ISSN: 1090-3801 (print)
ISSN: 1532-2149 (online)
European Commission EC
FP7-ICT; 115007; EUROPAIN
Understanding chronic pain and improving its treatment
English
Journal Article
Fraunhofer IME ()

Abstract
Background
Picturing the complexity of pain in human experimental settings has increased the predictivity for clinical pain but requires increasingly complex test batteries. This raises problems in studies in which time is objectively limited, for example by the course of action of an analgesic drug. We addressed the selection of a small yet comprehensive set of pain tests for the use in such a situation.
Method
Nineteen different pain measures from classical' pain models (n=9) and a clinically established QST-pain test battery (n=10), were obtained from 72 healthy volunteers (34 men). The nonparametric correlation structure among the various pain measures was analysed using Ward clustering.
Results
Four clusters emerged, each consisting of highly correlated pain measures. The pain model groups emerged comprised (I) pain thresholds and tolerances to blunt pressure or electrical pain; (II) pain thresholds to thermal stimuli; (III) pain measures obtained following application of punctate mechanical, intranasal CO2 chemical or cutaneous laser heat stimuli; and (IV) detection thresholds to thermal stimuli. The first three clusters agreed with an immediate mechanistic interpretation as reflecting C-fibre mediated pain, thermal pain and A-fibre mediated pain, respectively, whereas the last cluster contained non-painful measures and was disregarded.

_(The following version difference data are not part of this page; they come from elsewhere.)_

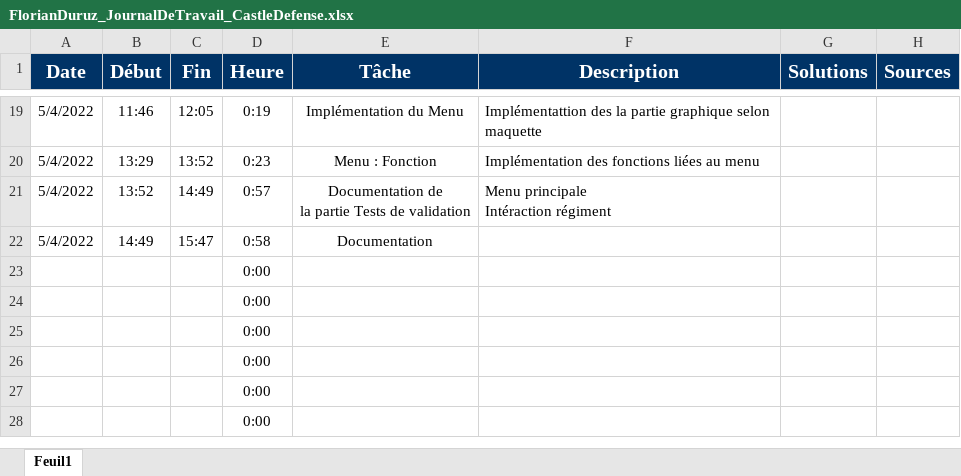
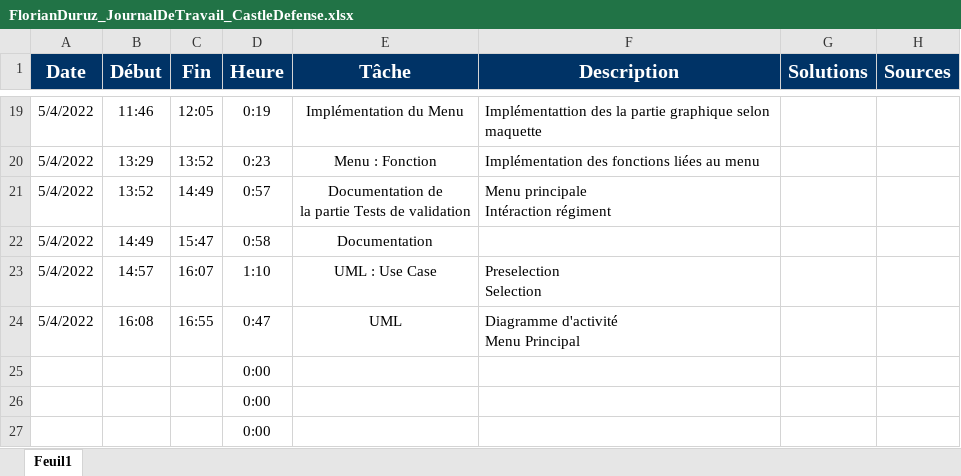
Before and after one commit to Cat-du-Fromage/TPI_CastleDefense, an Excel workbook: Assets/Documentation/FlorianDuruz_JournalDeTravail_CastleDefense.xlsx, sheet Feuil1, drawn as a sheet; only a part is shown, gaps mark what is left out; the shorter side is filled out with more unchanged rows; values as stored, in another font and other column widths than the file's, no borders; table styles not drawn; removed rows and columns are numbered as before the commit, all else as after; ↵ is a line break in a cell; the diff names each change by its address in the sheet, - before the commit and + after, or states it on an @@ line.

Commit message:
Documentation: Use Case

```diff
--- a/Assets/Documentation/FlorianDuruz_JournalDeTravail_CastleDefense.xlsx (sheet Feuil1)
+++ b/Assets/Documentation/FlorianDuruz_JournalDeTravail_CastleDefense.xlsx (sheet Feuil1)
-row 23:  |  |  | 0:00
-row 24:  |  |  | 0:00
+row 23: 5/4/2022 | 14:57 | 16:07 | 1:10 | UML : Use Case | Preselection ↵ Selection
+row 24: 5/4/2022 | 16:08 | 16:55 | 0:47 | UML | Diagramme d'activité ↵ Menu Principal
```
Also changed, not shown: 1 other file.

Conclusions
When basing a selection of a small comprehensive set of pain models on the assumption that highly correlated pain measures account for redundant results and therefore, one member of each group suffices an economic yet comprehensive pain study, results suggest inclusion of established C-fibre, A-fibre mediated and thermal pain measures.

: http://publica.fraunhofer.de/documents/N-404275.html